Schwartz — a Swarthmore College professor and author of bestselling books including “Why We Work” — gave an impassioned defense of a liberal arts education. He said it arms students with the “quantitative ability, analytical acumen and expressive clarity” that can tackle big ideas, as well as a strong sense of morality.
Schwartz urged students to spend the next four years seeking and valuing the truth — in themselves and in others.
He said, “Small liberal arts institutions like this one provide the ideal environment for cultivating the kinds of virtues that will produce thoughtful, lifelong students who are good citizens and also good people.”
In his opening address, President Steve Thorsett said students have a bright future. The university will prepare them to be “engaged leaders and shapers of society” who “make the whole world” their campus. He also addressed their parents’ state of emotion.
“This is a time of great excitement and — yes, it’s OK to admit it — great relief,” he said. “You now have our permission to grieve or to celebrate. But rest assured, any feelings of relief at this parting are totally normal, appropriate and probably totally mutual.”
Convocation is one of the highlights of Opening Days, an exciting time for the entire Willamette community — as is evident the moment first-year students step on campus.
From the cheers of Opening Days leaders for every new student who picked up their residence halls keys to the Opening Days Kick-Off dance, the warm welcome continued throughout the week as new Bearcats got acquainted with their new home and the next chapter of their life.
“I’ve cried so much! And I had to say goodbye to my cats,” said McKenzie Potter-Moen ’22, who planned to attend theatre auditions. “But I’m excited to meet my professors and to be working in theatre.”
Move-in day can be stressful for families, but not at Willamette. At Matthews Hall, dozens of student athletes, American Studies Program students, university staff and sorority members waited curbside to help families move belongings — or any last-minute purchases from the Panhellenic Council Rummage Sale — into the residence halls.
Carrying a box into Matthews, Xavier Nix ’22, a Willamette quarterback, says he enjoyed seeing all his new peers.

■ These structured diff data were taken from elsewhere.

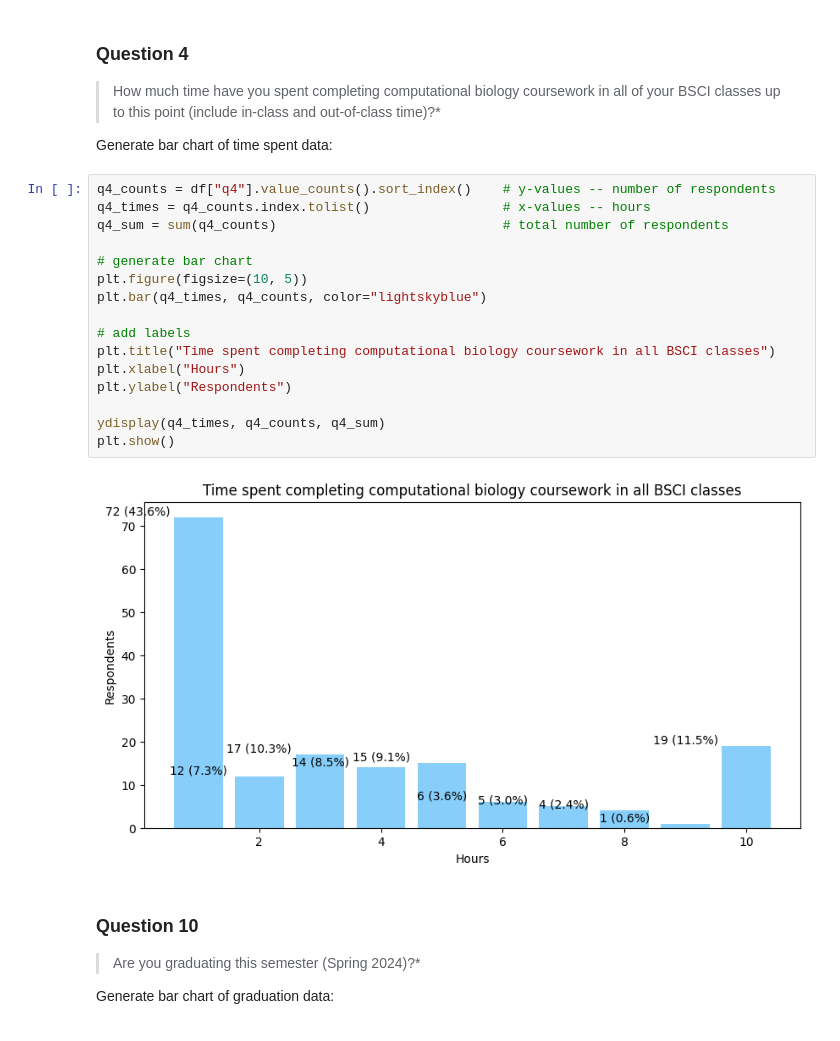
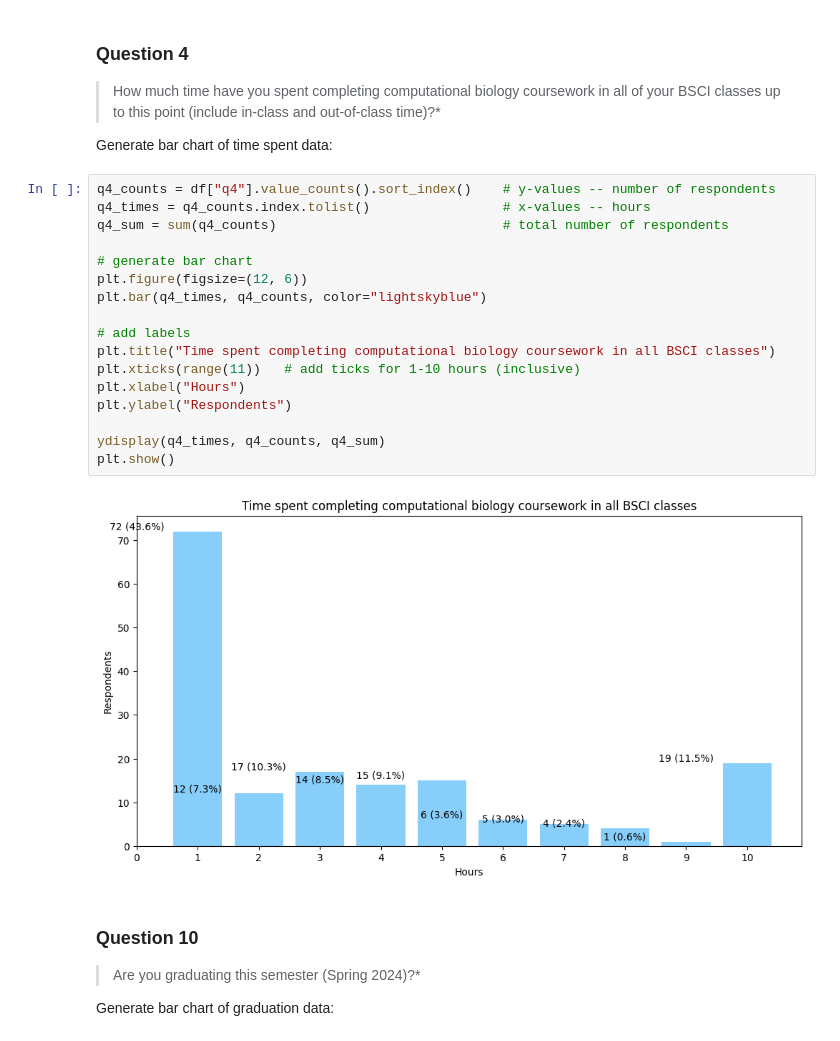
Before and after one commit to maxinehsu/summary-visualizations, a Jupyter notebook: viz.ipynb, the cells around one changed output. Saved outputs shown, nothing was run; the diff lists cells and outputs as text.

```diff
--- a/viz.ipynb
+++ b/viz.ipynb
@@ -133,21 +134,22 @@ Generate bar chart of time spent data:
 # %%
 q4_counts = df["q4"].value_counts().sort_index()    # y-values -- number of respondents
 q4_times = q4_counts.index.tolist()                 # x-values -- hours
 q4_sum = sum(q4_counts)                             # total number of respondents
 
 # generate bar chart
-plt.figure(figsize=(10, 5))
+plt.figure(figsize=(12, 6))
 plt.bar(q4_times, q4_counts, color="lightskyblue")
 
 # add labels
 plt.title("Time spent completing computational biology coursework in all BSCI classes")
+plt.xticks(range(11))   # add ticks for 1-10 hours (inclusive)
 plt.xlabel("Hours")
 plt.ylabel("Respondents")
 
 ydisplay(q4_times, q4_counts, q4_sum)
 plt.show()
 # %% [output]
-[figure, old version]
+[figure, new version]
 # %% [markdown]
 ### Question 10
 > Are you graduating this semester (Spring 2024)?*
```
Also changed, not shown: parts of 2 cells of this notebook.
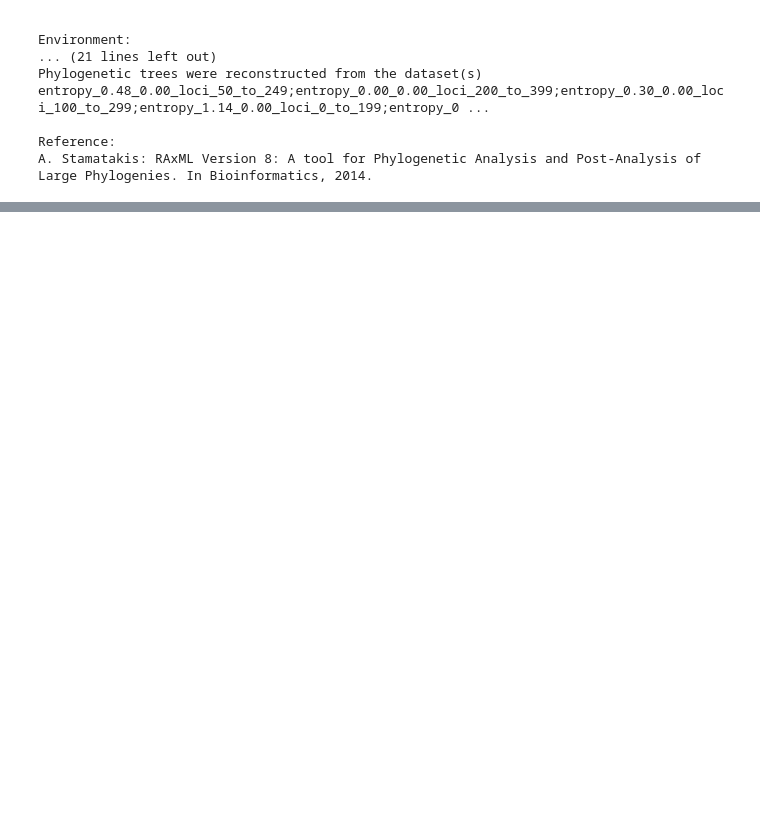
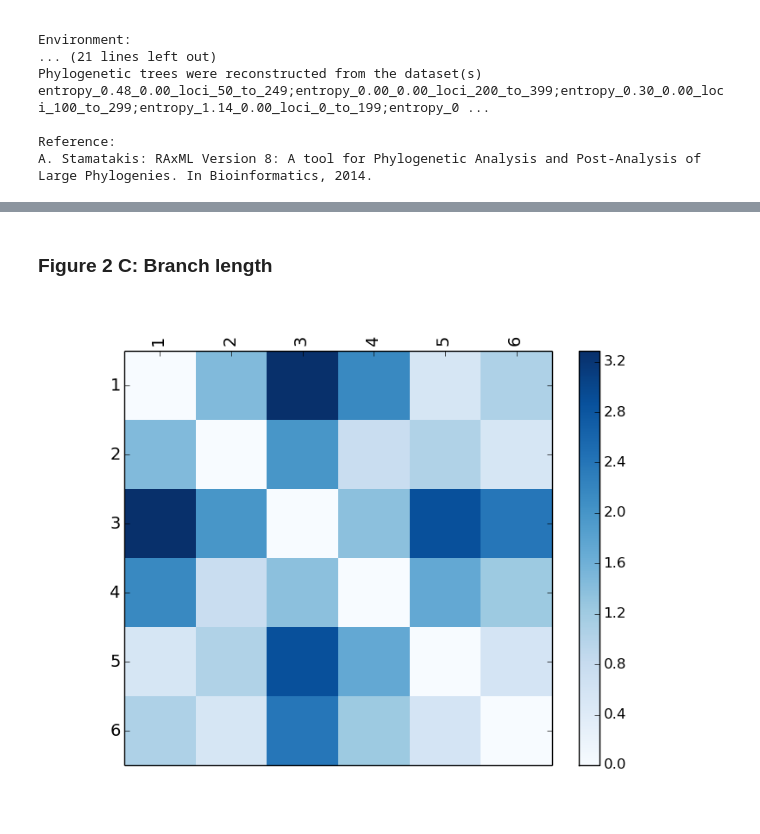
Before and after one commit to HullUni-bioinformatics/Szitenberg_et_all_15-ReproPhylo, a Jupyter notebook: IPython_Notebook_for_ReproPhylo_MS.ipynb, the cells around one changed output, grey strips where cells are left out. Saved outputs shown, nothing was run; the diff lists cells and outputs as text; code cells hidden in the pictures; blank space fills up the shorter version.

```diff
--- a/IPython_Notebook_for_ReproPhylo_MS.ipynb
+++ b/IPython_Notebook_for_ReproPhylo_MS.ipynb
@@ -683,0 +702,13 @@ ValueError: Unrooted tree found! You may want to activate the unrooted_trees fla
+# %% [markdown]
+### Figure 2 C: Branch length
+# %%
+if not os.path.exists('rf_figs'):
+    os.mkdir('rf_figs')
+
+# topological
+
+figfile, legend = calc_rf(pj, '.', rf_type='branch-length', unrooted_trees=True)
+# %%
+IPython.display.Image(figfile)
+# %% [output]
+[figure, added]
```
Also changed, not shown: parts of 11 cells of this notebook.
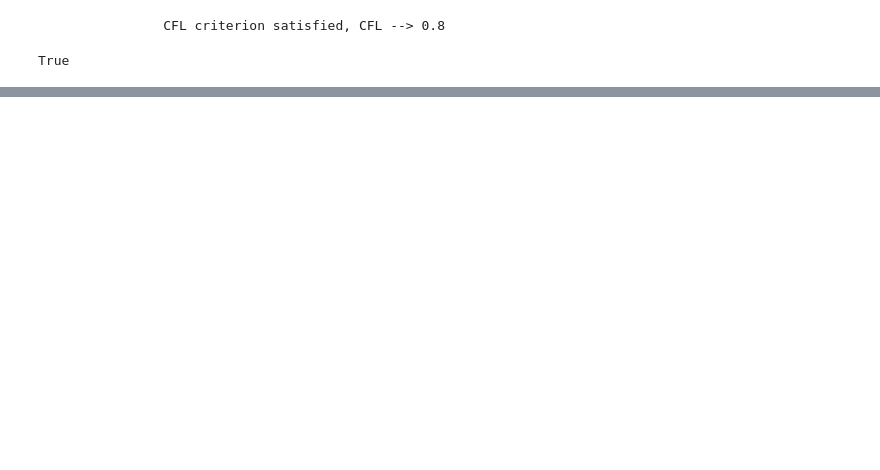
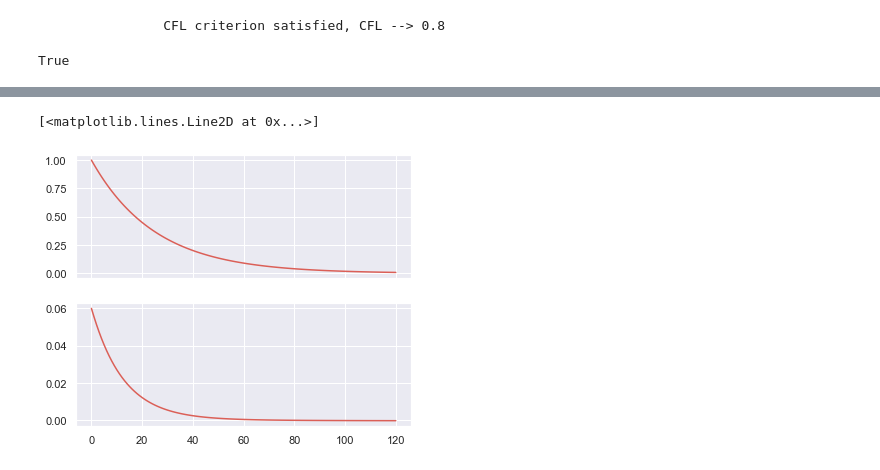
Before and after one commit to StevenJLarge/FokkerPlanck, a Jupyter notebook: notebooks/04-slarge-advection-diffusion.ipynb, the cells around one changed output, grey strips where cells are left out. Cells and saved outputs as stored; diff of their text form; code cells hidden in the pictures; blank space fills up the shorter version.

```diff
--- a/notebooks/04-slarge-advection-diffusion.ipynb
+++ b/notebooks/04-slarge-advection-diffusion.ipynb
@@ -121,0 +111,41 @@ ax.plot(fpe.xArray, eq_dist, 'k--')
+# %%
+# Now, we can also track the mean and variance of a distribution during
+# relaxation to see if the expected relationships are obeyed
+
+def calc_mean(prob: np.ndarray, x_vals: np.ndarray):
+    dX = x_vals[1] - x_vals[0]
+    return np.sum(x_vals * prob * dX)
+
+def calc_variance(prob: np.ndarray, x_vals:np.ndarray):
+    dX = x_vals[1] - x_vals[0]
+    mean = calc_mean(prob, x_vals)
+    return np.sum((x_vals - mean)**2 * prob * dX)
+
+
+fpe.initializeProbability(-1, 2 * init_var)
+
+t_tot = 0.30
+curr_time = 0
+counter = 0
+
+prob_tracker = []
+mean_tracker = []
+var_tracker = []
+
+while curr_time < t_tot:
+    if counter % 10 == 0:
+        prob_tracker.append(fpe.prob.copy())
+        mean_tracker.append(calc_mean(fpe.prob.copy(), fpe.xArray))
+        var_tracker.append(calc_variance(fpe.prob.copy(), fpe.xArray))
+
+    fpe.integrate_step(([k_trap, 0]), ff.harmonicForce)
+    counter += 1
+    curr_time += fpe.dt
+# %%
+fig, ax = plt.subplots(2, 1, figsize=(6, 5), sharex=True)
+
+ax[0].plot(np.abs(mean_tracker))
+ax[1].plot(np.array(var_tracker) - init_var)
+# %% [output]
+[<matplotlib.lines.Line2D at 0x...>]
+[figure, added]
```
Also changed, not shown: parts of 3 cells of this notebook, 2 other files.
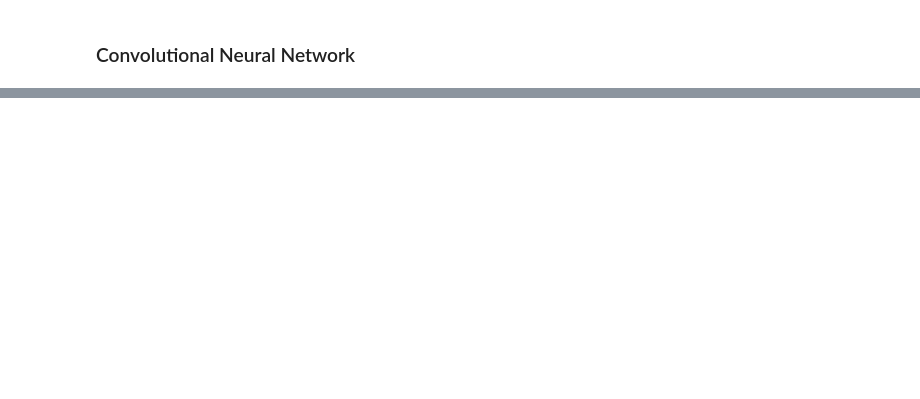
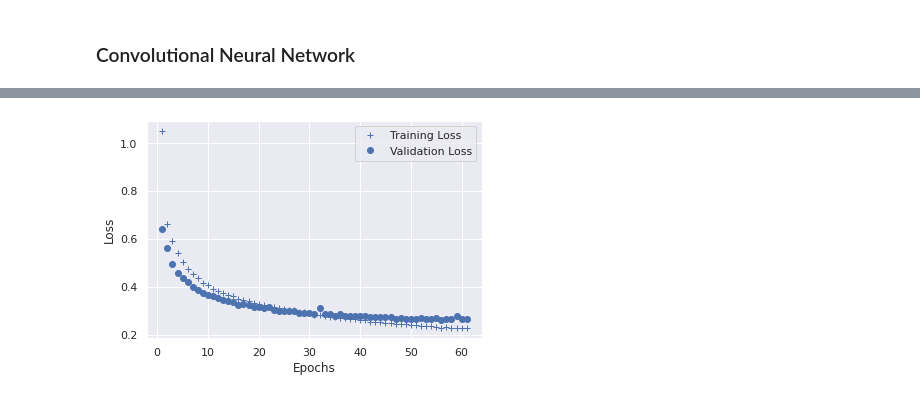
Before and after one commit to pedrohortencio/machine-learning-gladiator, a Jupyter notebook: Fashion MNIST/Fashion_MNIST_Gladiator.ipynb, the cells around one changed output, grey strips where cells are left out. Drawn from its saved outputs; the diff is of its cells as text; code cells hidden in the pictures; blank space fills up the shorter version.

```diff
--- a/Fashion MNIST/Fashion_MNIST_Gladiator.ipynb
+++ b/Fashion MNIST/Fashion_MNIST_Gladiator.ipynb
@@ -171,0 +176,27 @@ plt.show()
+# %%
+cnn_model = tf.keras.models.Sequential([
+
+        tf.keras.layers.Conv2D(32, (3,3), activation=keras.layers.LeakyReLU(), input_shape=(28, 28, 1)),
+        tf.keras.layers.MaxPooling2D(2, 2),
+
+        tf.keras.layers.Conv2D(64, (3,3), activation=keras.layers.LeakyReLU()),
+        tf.keras.layers.MaxPooling2D(2, 2),
+
+        tf.keras.layers.Conv2D(64, (3,3), activation=keras.layers.LeakyReLU()),
+
+        tf.keras.layers.Flatten(),
+        tf.keras.layers.Dropout(.5),
+
+        tf.keras.layers.Dense(128, activation=keras.layers.LeakyReLU(), kernel_regularizer=tf.keras.regularizers.l1_l2(l1=1.5e-5, l2=1e-4)),
+        tf.keras.layers.Dropout(0.4),
+        tf.keras.layers.Dense(64, activation=keras.layers.LeakyReLU(), kernel_regularizer=tf.keras.regularizers.l1_l2(l1=1e-5, l2=1e-4)),
+        tf.keras.layers.Dense(10, activation='softmax')
+])
+# %%
+loss_callback = tf.keras.callbacks.EarlyStopping(monitor='val_loss', patience=5)
+
+cnn_model.compile(optimizer = tf.optimizers.Adam(learning_rate=0.0005),
+              loss = 'sparse_categorical_crossentropy',
+              metrics=['accuracy'])
+
+cnn_history = cnn_model.fit(X_train, y_train, batch_size = 250, epochs=100, callbacks=loss_callback, validation_data=(X_validation, y_validation))
@@ -171,0 +230,17 @@ plt.show()
+# %%
+epochs = range(1, len(cnn_history.history['loss'])+1)
+training_loss = cnn_history.history['loss']
+validation_loss = cnn_history.history['val_loss']
+
+
+# b+ is for "blue cross"
+plt.plot(epochs, training_loss, 'b+', label='Training Loss')
+# "bo" is for "blue dot"
+plt.plot(epochs, validation_loss, 'bo', label='Validation Loss')
+plt.xlabel('Epochs')
+plt.ylabel('Loss')
+plt.legend()
+
+plt.show()
+# %% [output]
+[figure, added]
```
Also changed, not shown: parts of 13 cells of this notebook.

He joked, “I also like seeing all the stuff they brought for their rooms so I can get ideas about what to buy for mine.”
The next day at dusk, Willamette’s newest community members gathered by the Mill Stream to mark another step in their adventure.
Following the matriculation ceremony led by Chaplain Karen Wood — who taught the members of the Class of ‘22 the Willamette motto in its original Latin — students participated in the traditional candle-lighting event. One by one, with the help of Willamette staff members and alumni, they lit their candles, placed them into the water and watched them float away — a host of flickering lights embarking on both a solitary and a communal journey into the future.